Tips to becoming successful in the workplace

In his book “Dumbing Down Our Kids,” author Charles Sykes wrote, “If you think your teacher is tough, wait until you get a boss. He doesn’t have tenure.”

When entering a new workplace, whether just out of college or not, it is important to know proper office etiquette, dining etiquette and dress attire. Natalie Kauffman, director for the Center of Career and Service Learning at the College of Notre Dame of Maryland, Baltimore, said an individual should spend some time observing how the office is run and try to adapt accordingly.

“Figure out the corporate culture, observe and analyze those around you,” said Ms. Kauffman. “Find out how things are done, why are they done that way and if there is a well-defined chain of command.”

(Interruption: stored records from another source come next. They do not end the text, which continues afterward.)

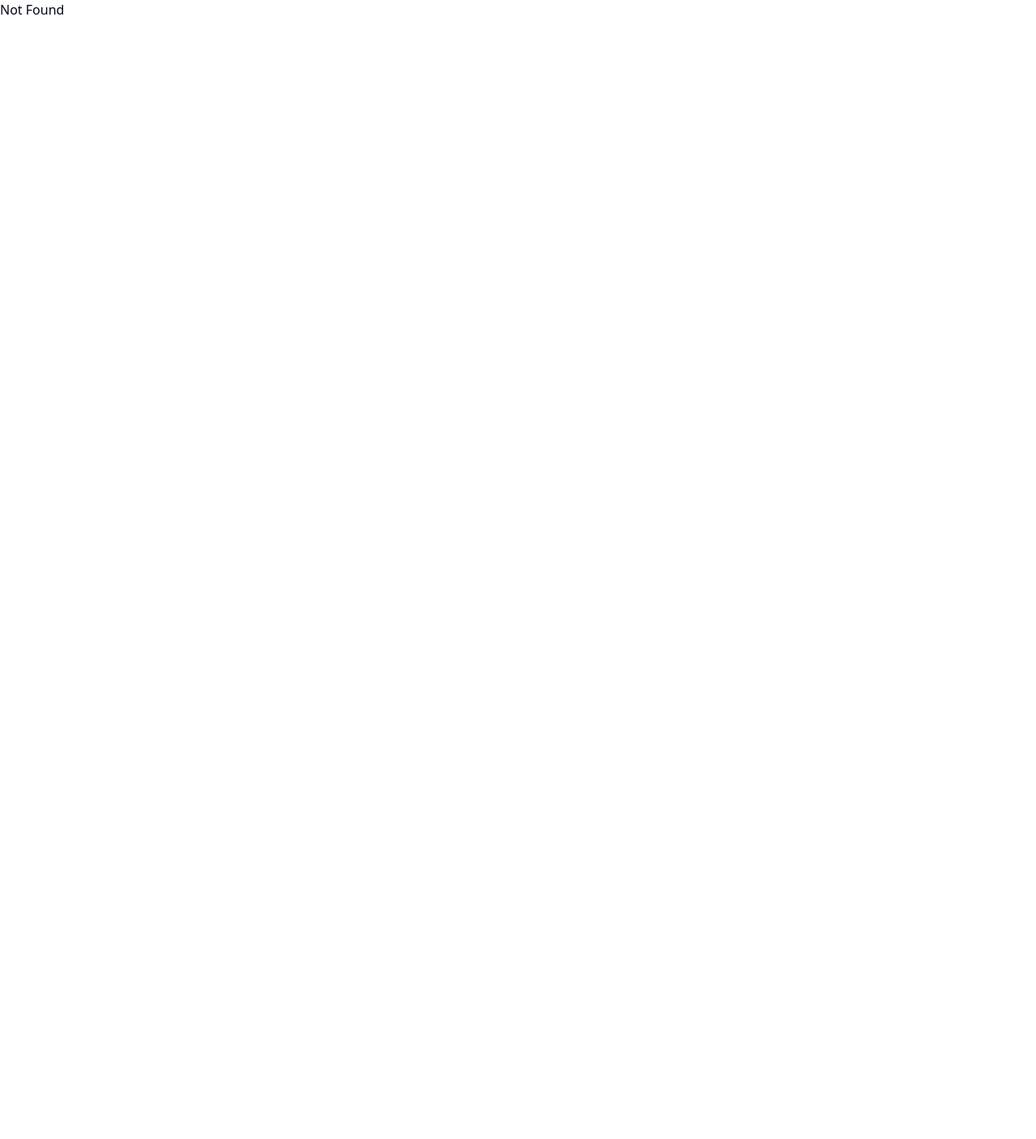
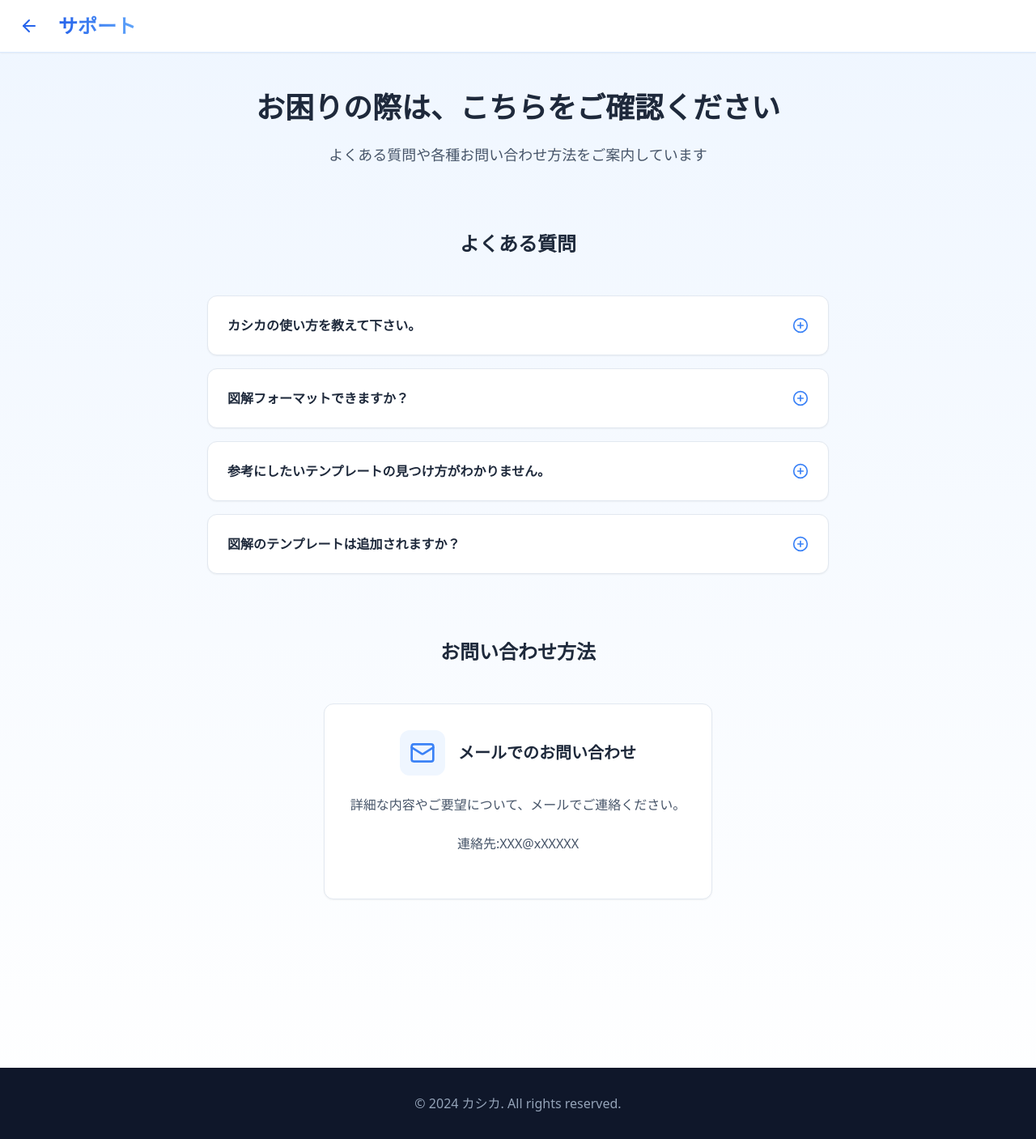
Before and after one commit to enumura1/kasika-web-app, a React (Vite) app: page /support in a window 1280 px wide. Shown: the whole page at 81% size. Before the commit the page ends 800 px from the top, so only its background shows below. Built offline with nearby package versions, Linux system fonts and the light colour scheme.

Commit message:
add:qa page

```diff
--- a/src/components/search/SearchSection.tsx
+++ b/src/components/search/SearchSection.tsx
@@ -40,7 +40,7 @@ export function SearchSection({ onCategorySelect, inputRef }: SearchSectionProps
             animate={{ opacity: 1 }}
             className="text-xl font-semibold text-slate-800 mb-4 text-center"
           >
-            あなたの考えを入力してください
+            あなたが使えたい事を入力してください
           </motion.h3>
           <form onSubmit={handleSearch}>
             <div className="relative">
--- a/src/pages/HomePage.tsx
+++ b/src/pages/HomePage.tsx
@@ -546,8 +546,22 @@ export const HomePage = () => {
             <div>
               <h4 className="text-white font-semibold mb-4">サポート</h4>
               <ul className="space-y-2">
-                <li><a href="#" className="hover:text-white">ヘルプ</a></li>
-                <li><a href="#" className="hover:text-white">お問い合わせ</a></li>
+                <li>
+                  <Link
+                    to="/support"
+                    className="hover:text-white cursor-pointer"
+                  >
+                    QA
+                  </Link>
+                </li>
+                <li>
+                  <Link
+                    to="/support"
+                    className="hover:text-white cursor-pointer"
+                  >
+                    お問い合わせ
+                  </Link>
+                </li>
               </ul>
             </div>
             <div>
--- /dev/null
+++ b/src/pages/SupportPage.tsx
@@ -0,0 +1,157 @@
+// src/pages/SupportPage.tsx
+import { motion } from 'framer-motion';
+import { ArrowLeft, Mail, PlusCircle, MinusCircle } from 'lucide-react';
+import { Card, CardContent } from '../components/ui/card';
+import { useState } from 'react';
+import { Link } from '@tanstack/react-router';
+
+export function SupportPage() {
+  const [openFaqId, setOpenFaqId] = useState<number | null>(null);
+
+  const faqs = [
+    {
+      id: 1,
+      question: "カシカの使い方を教えて下さい。",
+      answer: "使い方は XXX/usage ページに記載しております。ご参照ください。"
+    },
+    {
+      id: 2,
+      question: "図解フォーマットできますか？",
+      answer: "現在、図解フォーマットの編集機能は実装されておりません。今後のアップデートにご期待ください。"
+    },
+    {
+      id: 3,
+      question: "参考にしたいテンプレートの見つけ方がわかりません。",
+      answer: "XXXページの検索ボックスからやりたい事をご入力し検索していただければ、適したフォーマットをAIが複数表示いたします。また、フォーマットのカテゴリからテンプレート一覧も確認いただくことも可能です。"
+    },
+    {
+      id: 5,
+      question: "図解のテンプレートは追加されますか？",
+      answer: "定期的に新しいテンプレートを追加しています。"
+    }
+  ];
+
+  return (
+    <div className="min-h-screen bg-gradient-to-b from-blue-50 to-white">
+      {/* ヘッダー */}
+      <header className="sticky top-0 z-50 bg-white border-b border-blue-100 shadow-sm">
+        <div className="container mx-auto px-4 h-16 flex items-center justify-between">
+          <div className="flex items-center space-x-4">
+            <Link
+              to="/"
+              className="p-2 hover:bg-blue-50 rounded-lg transition-colors"
+            >
+              <ArrowLeft className="h-6 w-6 text-blue-600" />
+            </Link>
+            <h1 className="text-2xl font-bold bg-gradient-to-r from-blue-600 to-blue-400 bg-clip-text text-transparent">
+              サポート
+            </h1>
+          </div>
+        </div>
+      </header>
+
+      <main className="container mx-auto px-4 py-12">
+        {/* イントロセクション */}
+        <section className="max-w-4xl mx-auto text-center mb-20">
+          <motion.h2
+            initial={{ opacity: 0, y: 20 }}
+            animate={{ opacity: 1, y: 0 }}
+            className="text-4xl font-bold text-slate-800 mb-6"
+          >
+            お困りの際は、こちらをご確認ください
+          </motion.h2>
+          <motion.p
+            initial={{ opacity: 0, y: 20 }}
+            animate={{ opacity: 1, y: 0 }}
+            transition={{ delay: 0.2 }}
+            className="text-lg text-slate-600"
+          >
+            よくある質問や各種お問い合わせ方法をご案内しています
+          </motion.p>
+        </section>
+
+        {/* FAQセクション */}
+        <section id="qa" className="max-w-3xl mx-auto mb-20">
+          <h3 className="text-2xl font-bold text-slate-800 text-center mb-12">
+            よくある質問
+          </h3>
+          <div className="space-y-4">
+            {faqs.map((faq) => (
+              <motion.div
+                key={faq.id}
+                initial={{ opacity: 0, y: 20 }}
+                animate={{ opacity: 1, y: 0 }}
+                transition={{ delay: faq.id * 0.1 }}
+              >
+                <Card className="cursor-pointer hover:shadow-md transition-all">
+                  <CardContent className="p-6">
+                    <div
+                      className="flex justify-between items-center"
+                      onClick={() => setOpenFaqId(openFaqId === faq.id ? null : faq.id)}
+                    >
+                      <h4 className="font-semibold text-slate-800">{faq.question}</h4>
+                      {openFaqId === faq.id ?
+                        <MinusCircle className="h-5 w-5 text-blue-500" /> :
+                        <PlusCircle className="h-5 w-5 text-blue-500" />
+                      }
+                    </div>
+                    {openFaqId === faq.id && (
+                      <motion.p
+                        initial={{ opacity: 0, height: 0 }}
+                        animate={{ opacity: 1, height: "auto" }}
+                        exit={{ opacity: 0, height: 0 }}
+                        className="mt-4 text-slate-600"
+                      >
+                        {faq.answer}
+                      </motion.p>
+                    )}
+                  </CardContent>
+                </Card>
+              </motion.div>
+            ))}
+          </div>
+        </section>
+
+        {/* お問い合わせセクション */}
+        <section id="contact" className="max-w-6xl mx-auto mb-20">
+            <h3 className="text-2xl font-bold text-slate-800 text-center mb-12">
+                お問い合わせ方法
+            </h3>
+            <div className="flex justify-center">
+                <motion.div
+                initial={{ opacity: 0, y: 20 }}
+                animate={{ opacity: 1, y: 0 }}
+                transition={{ delay: 0.2 }}
+                >
+                <Card className="h-full w-full ">
+                    <CardContent className="p-8">
+                    <div className="flex items-center space-x-4 mb-6 justify-center">
+                        <div className="p-3 bg-blue-50 rounded-xl">
+                        <Mail className="h-8 w-8 text-blue-500" />
+                        </div>
+                        <h4 className="text-xl font-semibold text-slate-800">
+                        メールでのお問い合わせ
+                        </h4>
+                    </div>
+                    <p className="text-slate-600 mb-6">
+                        詳細な内容やご要望について、メールでご連絡ください。
+                    </p>
+                    <p className="text-slate-600 mb-6 text-center">
+                        連絡先:XXX@xXXXXX
+                    </p>
+                    </CardContent>
+                </Card>
+                </motion.div>
+            </div>
+        </section>
+      </main>
+
+      {/* フッター */}
+      <footer className="bg-slate-900 text-slate-400 py-8 mt-20">
+        <div className="container mx-auto px-4 text-center">
+          <p>&copy; 2024 カシカ. All rights reserved.</p>
+        </div>
+      </footer>
+    </div>
+  );
+}
--- a/src/routes/index.tsx
+++ b/src/routes/index.tsx
@@ -6,6 +6,7 @@ import {
   } from '@tanstack/react-router'
   import { HomePage } from '../pages/HomePage';
   import { UsagePage } from '../pages/UsagePage'
+  import { SupportPage } from '../pages/SupportPage';
 
   // ルートの定義を最新の書き方に修正
   const rootRoute = createRootRoute()
@@ -22,8 +23,18 @@ import {
     component: UsagePage
   })
 
+  const supportRoute = createRoute({
+    getParentRoute: () => rootRoute,
+    path: '/support',
+    component: SupportPage
+  });
+
   // ルートツリーの作成
-  const routeTree = rootRoute.addChildren([indexRoute, usageRoute])
+  const routeTree = rootRoute.addChildren([
+    indexRoute,
+    supportRoute,
+     usageRoute
+  ])
 
   // ルーターの作成
   export const router = createRouter({
```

She recommended seeking out the top performers in the organization and learning what is expected of a person working in that company. Ms. Kauffman said it is crucial to be on time for work. This shows the company that they have a dependable and reliable employee. Arriving 15 minutes early to get situated and be ready to work is a good idea, said Ms. Kauffman.

Cell phones should be turned off when entering an office building and they should not be sitting out on desks waiting for a call. Most companies have a 90-day probation period during which new employees need to prove they can do what they promised the boss they can do, said Ms. Kauffman.

“Customer service and your work attitude are so important to whatever job you hold,” said Ms. Kauffman.

When it comes to dressing for success the rules truly depend on the office. Ms. Kauffman recommends checking the dress code with a supervisor. Some companies require men to wear ties and women to wear closed-toed shoes while others do not. Every organization is different, and a person’s wardrobe should reflect the corporate culture.

“Check things out with your boss to make sure you are doing it right instead of wasting time doing it wrong,” said Ms. Kauffman.

Dining etiquette during business lunches can come in handy. Ms. Kauffman recommends selecting foods with neatness in mind, something that can be eaten with a fork and a knife and will allow a person to talk about business between bites. Don’t talk with your mouth full, don’t order the most expensive thing on the menu and it might be helpful to ask the other person what they will be having, said Ms. Kauffman.

“The easiest thing to remember is that they are hiring you because of your trainability rather than your brilliance. So when in doubt ask,” said Ms. Kauffman.

Catholic Review

The Catholic Review is the official publication of the Archdiocese of Baltimore.